Jujitsu can be traced back to the 13th century, although drawings depicting techniques incorporated in Jujitsu go back much further into the past. More than 725 systems of Jujitsu were developed in Japan. Most of the modern Japanese "Do" forms (Judo, Aikido, Karate-do etc.) are rooted in ancient Jujitsu. These developed primarily as sport, eliminating many techniques to minimize the possibility of injury to the contestants.

Beyond the physical and historical elements of Jujitsu there exists an intricate philosophical structure. These philosophical aspects are based primarily on the ancient samurai code of ethics. These aspects are reiterated in Professor Okazaki's "Principles of Judo." The philosophical and moral aspects of budo are all too often viewed as abstract concepts when in fact Professor Okazaki intended that they be embraced for use in daily life.

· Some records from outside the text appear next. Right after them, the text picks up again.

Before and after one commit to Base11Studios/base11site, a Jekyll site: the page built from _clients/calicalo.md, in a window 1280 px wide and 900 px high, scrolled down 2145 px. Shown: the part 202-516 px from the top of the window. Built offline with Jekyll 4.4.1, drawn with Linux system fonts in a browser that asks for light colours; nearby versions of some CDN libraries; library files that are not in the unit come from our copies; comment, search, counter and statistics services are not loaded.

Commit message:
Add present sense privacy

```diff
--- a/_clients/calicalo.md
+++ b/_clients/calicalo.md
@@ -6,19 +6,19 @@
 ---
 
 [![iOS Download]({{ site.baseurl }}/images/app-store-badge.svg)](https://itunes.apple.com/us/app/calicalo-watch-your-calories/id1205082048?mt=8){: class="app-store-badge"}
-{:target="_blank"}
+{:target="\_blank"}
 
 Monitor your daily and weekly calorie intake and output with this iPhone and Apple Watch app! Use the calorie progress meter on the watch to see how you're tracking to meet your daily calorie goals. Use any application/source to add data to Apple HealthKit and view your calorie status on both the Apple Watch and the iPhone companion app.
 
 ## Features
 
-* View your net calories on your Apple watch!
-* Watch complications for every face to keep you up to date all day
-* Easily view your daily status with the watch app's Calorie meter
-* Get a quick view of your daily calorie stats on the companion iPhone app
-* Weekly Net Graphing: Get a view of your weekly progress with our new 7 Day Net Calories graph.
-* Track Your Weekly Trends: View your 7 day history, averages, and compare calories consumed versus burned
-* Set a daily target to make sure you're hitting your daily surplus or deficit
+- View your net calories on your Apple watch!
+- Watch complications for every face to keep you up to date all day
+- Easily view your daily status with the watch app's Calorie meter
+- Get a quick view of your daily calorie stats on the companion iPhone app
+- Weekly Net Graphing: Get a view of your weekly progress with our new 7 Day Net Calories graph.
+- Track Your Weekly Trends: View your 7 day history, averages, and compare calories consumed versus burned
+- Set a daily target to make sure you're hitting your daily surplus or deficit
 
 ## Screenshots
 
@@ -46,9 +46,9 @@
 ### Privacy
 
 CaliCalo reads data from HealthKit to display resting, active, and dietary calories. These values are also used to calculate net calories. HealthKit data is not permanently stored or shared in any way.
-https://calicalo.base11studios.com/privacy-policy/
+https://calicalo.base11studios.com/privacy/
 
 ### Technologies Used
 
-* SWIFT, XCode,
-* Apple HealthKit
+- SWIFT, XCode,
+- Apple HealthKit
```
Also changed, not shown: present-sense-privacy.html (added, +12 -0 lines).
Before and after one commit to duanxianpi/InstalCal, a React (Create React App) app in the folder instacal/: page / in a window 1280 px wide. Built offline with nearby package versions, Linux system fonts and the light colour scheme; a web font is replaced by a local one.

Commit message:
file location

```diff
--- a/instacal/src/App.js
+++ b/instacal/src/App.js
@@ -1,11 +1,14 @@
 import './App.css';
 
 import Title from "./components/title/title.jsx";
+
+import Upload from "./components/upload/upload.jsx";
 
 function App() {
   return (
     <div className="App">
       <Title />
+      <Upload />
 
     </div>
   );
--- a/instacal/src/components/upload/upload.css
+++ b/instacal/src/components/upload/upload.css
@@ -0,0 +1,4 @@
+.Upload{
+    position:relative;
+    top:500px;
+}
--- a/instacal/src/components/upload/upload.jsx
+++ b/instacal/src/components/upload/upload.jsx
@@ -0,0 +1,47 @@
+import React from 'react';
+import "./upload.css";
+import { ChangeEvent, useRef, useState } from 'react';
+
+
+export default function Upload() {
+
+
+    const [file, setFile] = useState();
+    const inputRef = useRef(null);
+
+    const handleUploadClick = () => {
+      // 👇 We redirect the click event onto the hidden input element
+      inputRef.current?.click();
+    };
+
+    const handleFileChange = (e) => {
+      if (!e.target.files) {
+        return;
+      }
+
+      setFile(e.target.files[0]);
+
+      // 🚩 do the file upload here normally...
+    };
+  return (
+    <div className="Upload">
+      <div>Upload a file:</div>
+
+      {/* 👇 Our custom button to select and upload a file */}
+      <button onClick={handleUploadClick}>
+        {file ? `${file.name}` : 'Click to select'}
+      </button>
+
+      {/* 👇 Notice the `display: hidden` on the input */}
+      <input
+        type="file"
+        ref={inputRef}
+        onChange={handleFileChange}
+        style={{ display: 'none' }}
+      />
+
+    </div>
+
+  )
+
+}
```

Today, aside from a quick mention that Jujitsu will help improve a student’s character, most teaching is limited to the physical elements. Previously, teachers would only train those students exhibiting strong moral character. Oriental traditions of honor, obedience, loyalty, and filial piety had to be evident if a student was to advance to the higher levels of training. The greatest and most renowned martial artists have been those with a deep regard for the philosophy of Budo.

Mas Oyama, in his book "The Kyokushin Way," relates how after World War II he put his martial arts expertise to use for criminal purposes. While in prison Oyama read a book on the life of Miyamoto Musashi (a great samurai swordsman, 1584-1645). At one point Musashi was chastised by Takuan Soho to use his strength for the sake of others, rather than only self-interested motives. This passage read in the context of being in prison for misuse of his strength changed Oyama's life.